Once the pictures are set aside, copy the records below exactly as they stand.

Segment Start: RECORD EXCERPTS

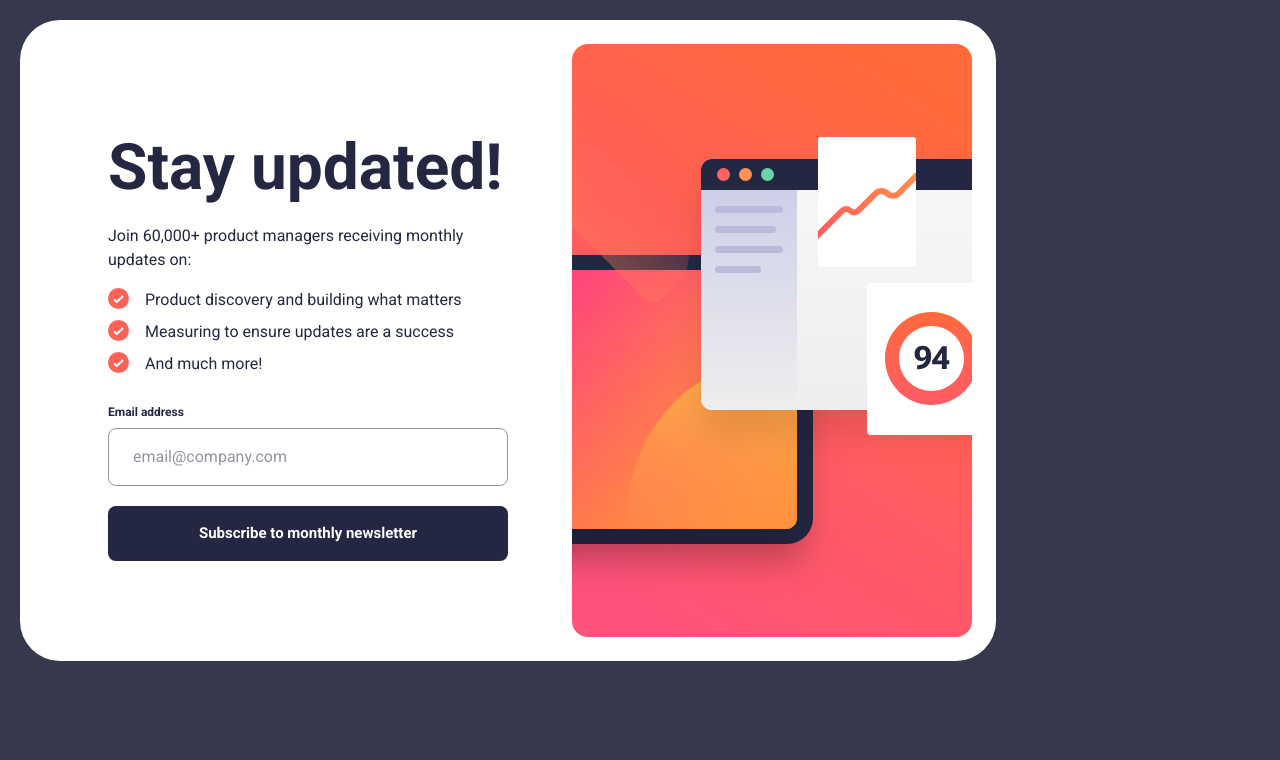
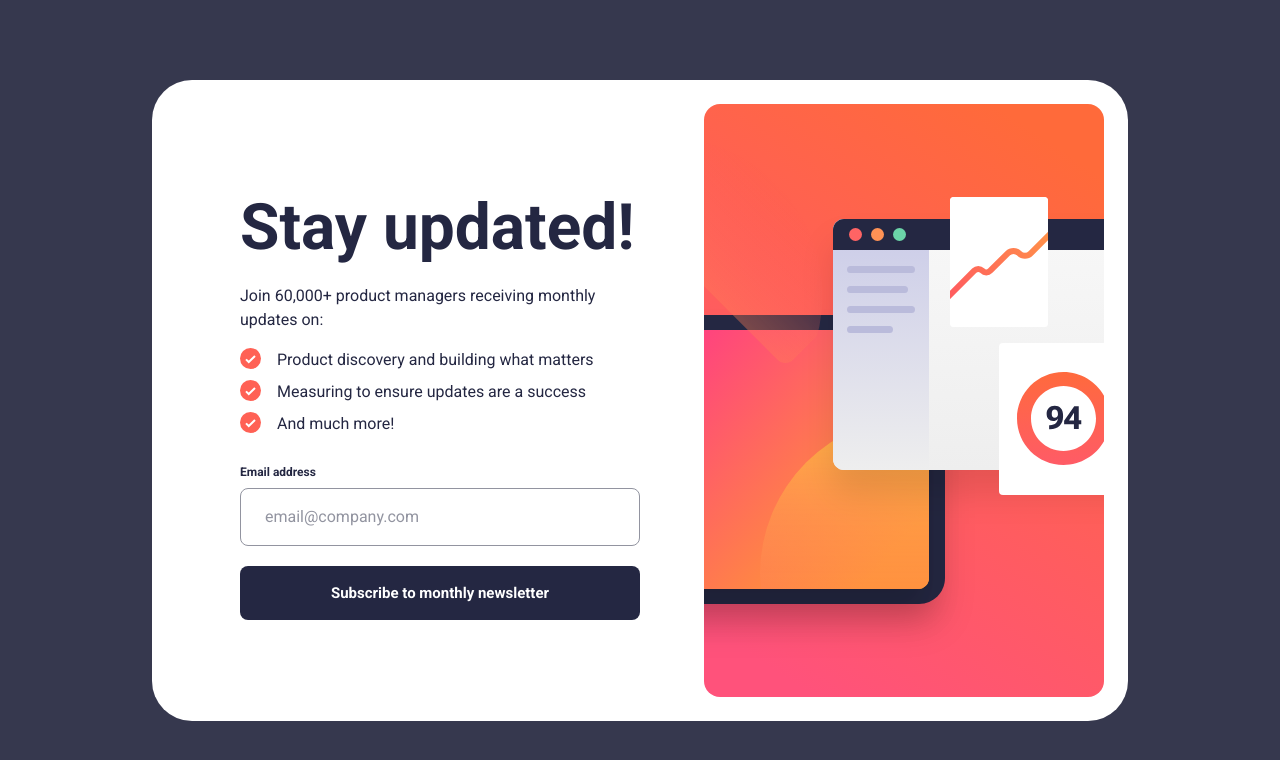
Before and after one commit to wojciechgrochecki/newsletter-sign-up-with-success-message, a React (Vite) app: page / in a window 1280 px wide. Shown: the top 760 px of the page. Built offline with nearby package versions, Linux system fonts and the light colour scheme.

Commit message:
center component on large screens

```diff
--- a/src/App.tsx
+++ b/src/App.tsx
@@ -3,7 +3,7 @@ import NewsletterSignup from "./components/NewsletterSignup/NewsletterSignup";
 
 function App() {
   return (
-    <div className="h-full bg-neutral-charcoal-grey sm:grid  sm:p-5 ">
+    <div className="h-full bg-neutral-charcoal-grey sm:grid sm:place-content-center sm:p-5 ">
       <NewsletterSignup />
     </div>
   );
```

Segment End: RECORD EXCERPTS

OUTPUT FOR THIS TASK >>
Before and after one commit to wojciechgrochecki/newsletter-sign-up-with-success-message, a React (Vite) app: page / in a window 1280 px wide. Shown: the top 760 px of the page. Built offline with nearby package versions, Linux system fonts and the light colour scheme.

Commit message:
center component on large screens

```diff
--- a/src/App.tsx
+++ b/src/App.tsx
@@ -3,7 +3,7 @@ import NewsletterSignup from "./components/NewsletterSignup/NewsletterSignup";
 
 function App() {
   return (
-    <div className="h-full bg-neutral-charcoal-grey sm:grid  sm:p-5 ">
+    <div className="h-full bg-neutral-charcoal-grey sm:grid sm:place-content-center sm:p-5 ">
       <NewsletterSignup />
     </div>
   );
```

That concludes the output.